What is being asked: Send back the records exactly as written, with no images.

##### Data extract

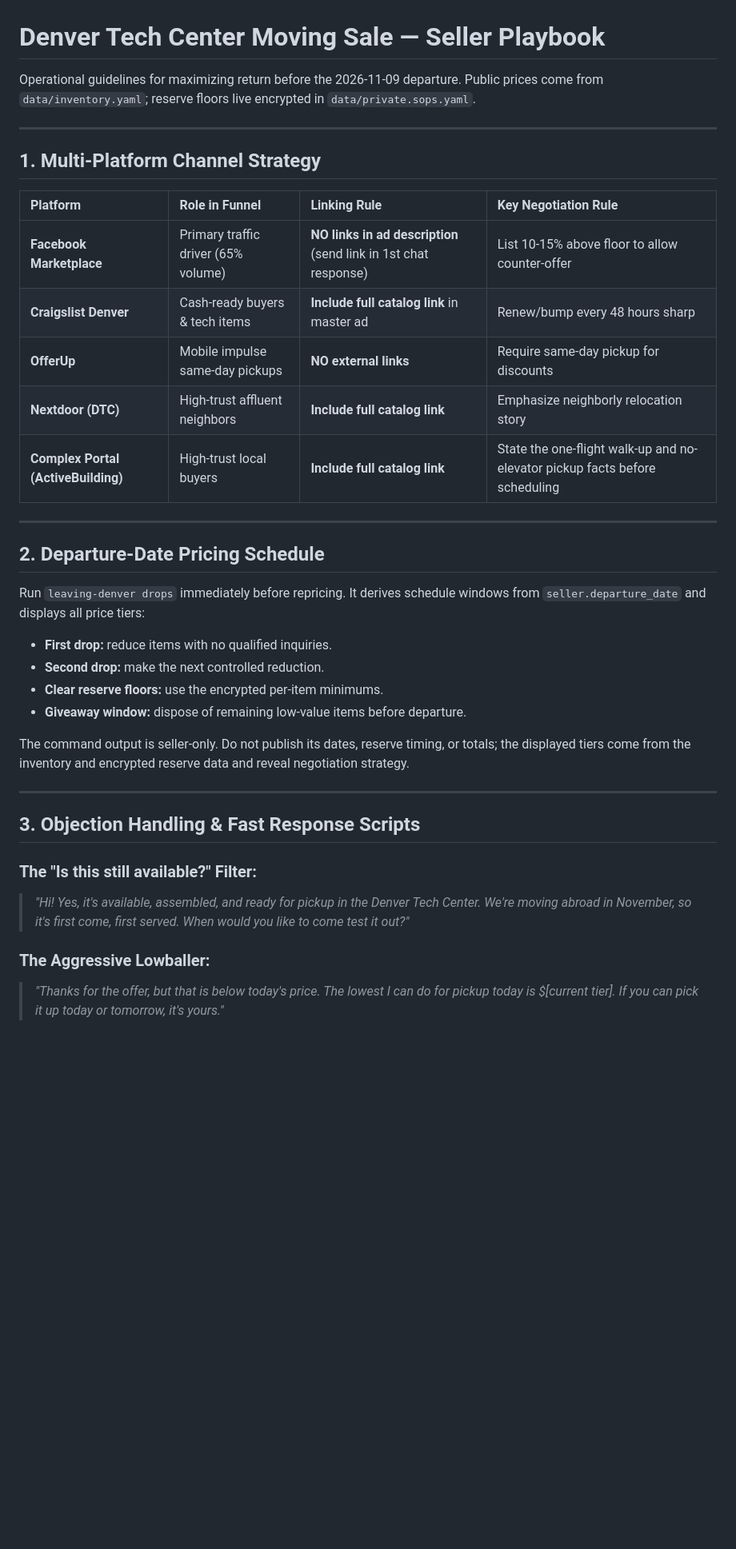
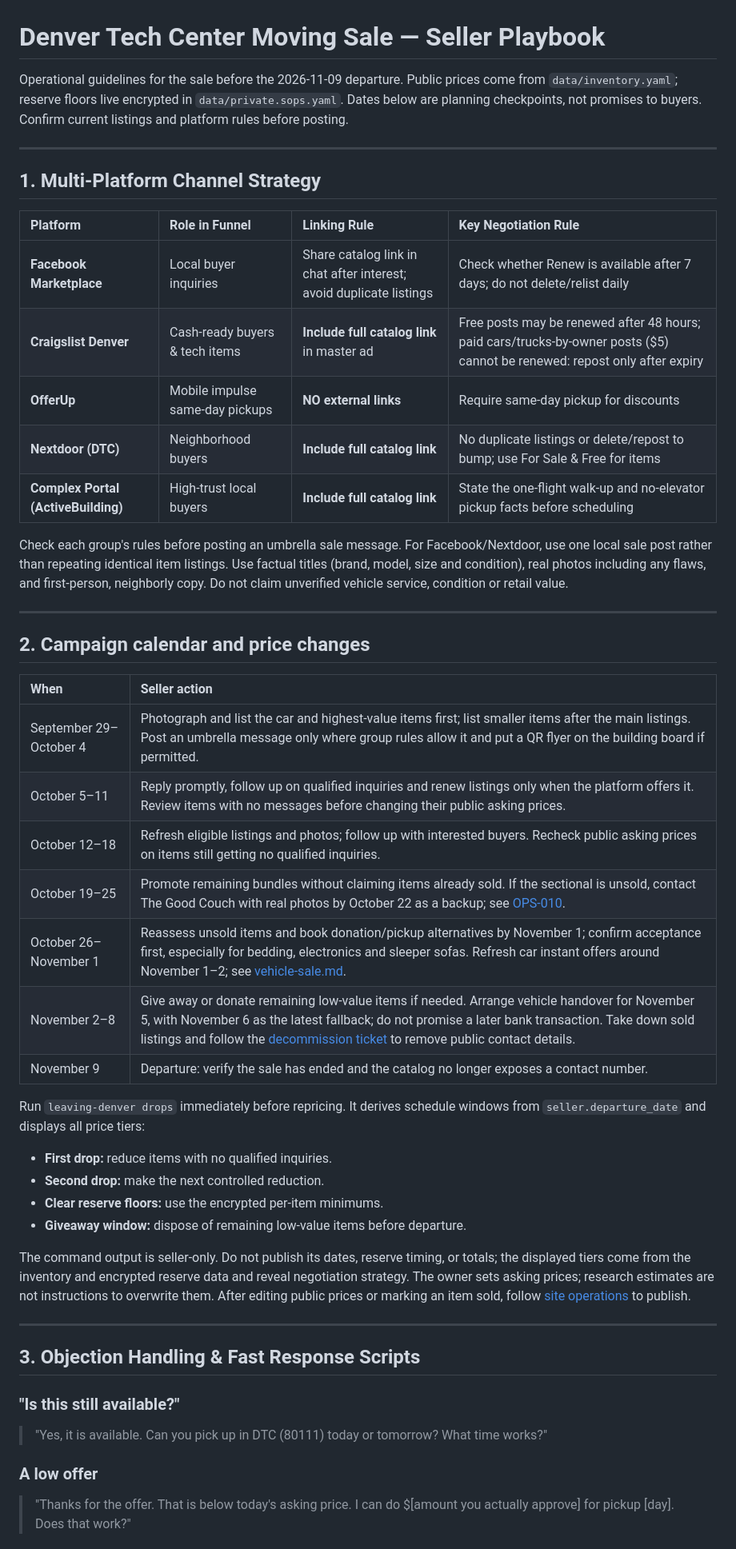
Before and after one commit to mlorentedev/leaving-denver, a Markdown page: docs/runbooks/seller-playbook.md, the part around one of its changes. Shown at 80% size. Rendered like a GitHub page; blank space fills up the shorter version.

```diff
--- a/docs/runbooks/seller-playbook.md
+++ b/docs/runbooks/seller-playbook.md
@@ -1,6 +1,9 @@
 # Denver Tech Center Moving Sale — Seller Playbook
 
-Operational guidelines for maximizing return before the 2026-11-09 departure. Public prices come from `data/inventory.yaml`; reserve floors live encrypted in `data/private.sops.yaml`.
+Operational guidelines for the sale before the 2026-11-09 departure. Public
+prices come from `data/inventory.yaml`; reserve floors live encrypted in
+`data/private.sops.yaml`. Dates below are planning checkpoints, not promises
+to buyers. Confirm current listings and platform rules before posting.
 
 ---
 
@@ -8,15 +11,31 @@ Operational guidelines for maximizing return before the 2026-11-09 departure. Pu
 
 | Platform | Role in Funnel | Linking Rule | Key Negotiation Rule |
 | :--- | :--- | :--- | :--- |
-| **Facebook Marketplace** | Primary traffic driver (65% volume) | **NO links in ad description** (send link in 1st chat response) | List 10-15% above floor to allow counter-offer |
-| **Craigslist Denver** | Cash-ready buyers & tech items | **Include full catalog link** in master ad | Renew/bump every 48 hours sharp |
+| **Facebook Marketplace** | Local buyer inquiries | Share catalog link in chat after interest; avoid duplicate listings | Check whether Renew is available after 7 days; do not delete/relist daily |
+| **Craigslist Denver** | Cash-ready buyers & tech items | **Include full catalog link** in master ad | Free posts may be renewed after 48 hours; paid cars/trucks-by-owner posts ($5) cannot be renewed: repost only after expiry |
 | **OfferUp** | Mobile impulse same-day pickups | **NO external links** | Require same-day pickup for discounts |
-| **Nextdoor (DTC)** | High-trust affluent neighbors | **Include full catalog link** | Emphasize neighborly relocation story |
+| **Nextdoor (DTC)** | Neighborhood buyers | **Include full catalog link** | No duplicate listings or delete/repost to bump; use For Sale & Free for items |
 | **Complex Portal (ActiveBuilding)** | High-trust local buyers | **Include full catalog link** | State the one-flight walk-up and no-elevator pickup facts before scheduling |
+
+Check each group's rules before posting an umbrella sale message. For
+Facebook/Nextdoor, use one local sale post rather than repeating identical
+item listings. Use factual titles (brand, model, size and condition), real
+photos including any flaws, and first-person, neighborly copy. Do not claim
+unverified vehicle service, condition or retail value.
 
 ---
 
-## 2. Departure-Date Pricing Schedule
+## 2. Campaign calendar and price changes
+
+| When | Seller action |
+| :--- | :--- |
+| September 29–October 4 | Photograph and list the car and highest-value items first; list smaller items after the main listings. Post an umbrella message only where group rules allow it and put a QR flyer on the building board if permitted. |
+| October 5–11 | Reply promptly, follow up on qualified inquiries and renew listings only when the platform offers it. Review items with no messages before changing their public asking prices. |
+| October 12–18 | Refresh eligible listings and photos; follow up with interested buyers. Recheck public asking prices on items still getting no qualified inquiries. |
+| October 19–25 | Promote remaining bundles without claiming items already sold. If the sectional is unsold, contact The Good Couch with real photos by October 22 as a backup; see [OPS-010](https://github.com/mlorentedev/leaving-denver/issues/35). |
+| October 26–November 1 | Reassess unsold items and book donation/pickup alternatives by November 1; confirm acceptance first, especially for bedding, electronics and sleeper sofas. Refresh car instant offers around November 1–2; see [vehicle-sale.md](vehicle-sale.md). |
+| November 2–8 | Give away or donate remaining low-value items if needed. Arrange vehicle handover for November 5, with November 6 as the latest fallback; do not promise a later bank transaction. Take down sold listings and follow the [decommission ticket](https://github.com/mlorentedev/leaving-denver/issues/38) to remove public contact details. |
+| November 9 | Departure: verify the sale has ended and the catalog no longer exposes a contact number. |
 
 Run `leaving-denver drops` immediately before repricing. It derives schedule windows from `seller.departure_date` and displays all price tiers:
 
@@ -25,15 +44,21 @@ Run `leaving-denver drops` immediately before repricing. It derives schedule win
 * **Clear reserve floors:** use the encrypted per-item minimums.
 * **Giveaway window:** dispose of remaining low-value items before departure.
 
-The command output is seller-only. Do not publish its dates, reserve timing, or totals; the displayed tiers come from the inventory and encrypted reserve data and reveal negotiation strategy.
+The command output is seller-only. Do not publish its dates, reserve timing, or
+totals; the displayed tiers come from the inventory and encrypted reserve data
+and reveal negotiation strategy. The owner sets asking prices; research
+estimates are not instructions to overwrite them. After editing public prices
+or marking an item sold, follow [site operations](ops.md) to publish.
 
 ---
 
 ## 3. Objection Handling & Fast Response Scripts
 
-### The "Is this still available?" Filter:
-> *"Hi! Yes, it's available, assembled, and ready for pickup in the Denver Tech Center. We're moving abroad in November, so it's first come, first served. When would you like to come test it out?"*
+### "Is this still available?"
+> "Yes, it is available. Can you pick up in DTC (80111) today or tomorrow?
+> What time works?"
 
-### The Aggressive Lowballer:
-> *"Thanks for the offer, but that is below today's price. The lowest I can do for pickup today is $[current tier]. If you can pick it up today or tomorrow, it's yours."*
+### A low offer
+> "Thanks for the offer. That is below today's asking price. I can do
+> $[amount you actually approve] for pickup [day]. Does that work?"
 
```
Also changed, not shown: other parts of docs/runbooks/seller-playbook.md (+29 -5 lines), README.md (+4 -0 lines), docs/runbooks/ops.md (added, +59 -0 lines).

##########

Solution to this exercise:
Before and after one commit to mlorentedev/leaving-denver, a Markdown page: docs/runbooks/seller-playbook.md, the part around one of its changes. Shown at 80% size. Rendered like a GitHub page; blank space fills up the shorter version.

```diff
--- a/docs/runbooks/seller-playbook.md
+++ b/docs/runbooks/seller-playbook.md
@@ -1,6 +1,9 @@
 # Denver Tech Center Moving Sale — Seller Playbook
 
-Operational guidelines for maximizing return before the 2026-11-09 departure. Public prices come from `data/inventory.yaml`; reserve floors live encrypted in `data/private.sops.yaml`.
+Operational guidelines for the sale before the 2026-11-09 departure. Public
+prices come from `data/inventory.yaml`; reserve floors live encrypted in
+`data/private.sops.yaml`. Dates below are planning checkpoints, not promises
+to buyers. Confirm current listings and platform rules before posting.
 
 ---
 
@@ -8,15 +11,31 @@ Operational guidelines for maximizing return before the 2026-11-09 departure. Pu
 
 | Platform | Role in Funnel | Linking Rule | Key Negotiation Rule |
 | :--- | :--- | :--- | :--- |
-| **Facebook Marketplace** | Primary traffic driver (65% volume) | **NO links in ad description** (send link in 1st chat response) | List 10-15% above floor to allow counter-offer |
-| **Craigslist Denver** | Cash-ready buyers & tech items | **Include full catalog link** in master ad | Renew/bump every 48 hours sharp |
+| **Facebook Marketplace** | Local buyer inquiries | Share catalog link in chat after interest; avoid duplicate listings | Check whether Renew is available after 7 days; do not delete/relist daily |
+| **Craigslist Denver** | Cash-ready buyers & tech items | **Include full catalog link** in master ad | Free posts may be renewed after 48 hours; paid cars/trucks-by-owner posts ($5) cannot be renewed: repost only after expiry |
 | **OfferUp** | Mobile impulse same-day pickups | **NO external links** | Require same-day pickup for discounts |
-| **Nextdoor (DTC)** | High-trust affluent neighbors | **Include full catalog link** | Emphasize neighborly relocation story |
+| **Nextdoor (DTC)** | Neighborhood buyers | **Include full catalog link** | No duplicate listings or delete/repost to bump; use For Sale & Free for items |
 | **Complex Portal (ActiveBuilding)** | High-trust local buyers | **Include full catalog link** | State the one-flight walk-up and no-elevator pickup facts before scheduling |
+
+Check each group's rules before posting an umbrella sale message. For
+Facebook/Nextdoor, use one local sale post rather than repeating identical
+item listings. Use factual titles (brand, model, size and condition), real
+photos including any flaws, and first-person, neighborly copy. Do not claim
+unverified vehicle service, condition or retail value.
 
 ---
 
-## 2. Departure-Date Pricing Schedule
+## 2. Campaign calendar and price changes
+
+| When | Seller action |
+| :--- | :--- |
+| September 29–October 4 | Photograph and list the car and highest-value items first; list smaller items after the main listings. Post an umbrella message only where group rules allow it and put a QR flyer on the building board if permitted. |
+| October 5–11 | Reply promptly, follow up on qualified inquiries and renew listings only when the platform offers it. Review items with no messages before changing their public asking prices. |
+| October 12–18 | Refresh eligible listings and photos; follow up with interested buyers. Recheck public asking prices on items still getting no qualified inquiries. |
+| October 19–25 | Promote remaining bundles without claiming items already sold. If the sectional is unsold, contact The Good Couch with real photos by October 22 as a backup; see [OPS-010](https://github.com/mlorentedev/leaving-denver/issues/35). |
+| October 26–November 1 | Reassess unsold items and book donation/pickup alternatives by November 1; confirm acceptance first, especially for bedding, electronics and sleeper sofas. Refresh car instant offers around November 1–2; see [vehicle-sale.md](vehicle-sale.md). |
+| November 2–8 | Give away or donate remaining low-value items if needed. Arrange vehicle handover for November 5, with November 6 as the latest fallback; do not promise a later bank transaction. Take down sold listings and follow the [decommission ticket](https://github.com/mlorentedev/leaving-denver/issues/38) to remove public contact details. |
+| November 9 | Departure: verify the sale has ended and the catalog no longer exposes a contact number. |
 
 Run `leaving-denver drops` immediately before repricing. It derives schedule windows from `seller.departure_date` and displays all price tiers:
 
@@ -25,15 +44,21 @@ Run `leaving-denver drops` immediately before repricing. It derives schedule win
 * **Clear reserve floors:** use the encrypted per-item minimums.
 * **Giveaway window:** dispose of remaining low-value items before departure.
 
-The command output is seller-only. Do not publish its dates, reserve timing, or totals; the displayed tiers come from the inventory and encrypted reserve data and reveal negotiation strategy.
+The command output is seller-only. Do not publish its dates, reserve timing, or
+totals; the displayed tiers come from the inventory and encrypted reserve data
+and reveal negotiation strategy. The owner sets asking prices; research
+estimates are not instructions to overwrite them. After editing public prices
+or marking an item sold, follow [site operations](ops.md) to publish.
 
 ---
 
 ## 3. Objection Handling & Fast Response Scripts
 
-### The "Is this still available?" Filter:
-> *"Hi! Yes, it's available, assembled, and ready for pickup in the Denver Tech Center. We're moving abroad in November, so it's first come, first served. When would you like to come test it out?"*
+### "Is this still available?"
+> "Yes, it is available. Can you pick up in DTC (80111) today or tomorrow?
+> What time works?"
 
-### The Aggressive Lowballer:
-> *"Thanks for the offer, but that is below today's price. The lowest I can do for pickup today is $[current tier]. If you can pick it up today or tomorrow, it's yours."*
+### A low offer
+> "Thanks for the offer. That is below today's asking price. I can do
+> $[amount you actually approve] for pickup [day]. Does that work?"
 
```
Also changed, not shown: other parts of docs/runbooks/seller-playbook.md (+29 -5 lines), README.md (+4 -0 lines), docs/runbooks/ops.md (added, +59 -0 lines).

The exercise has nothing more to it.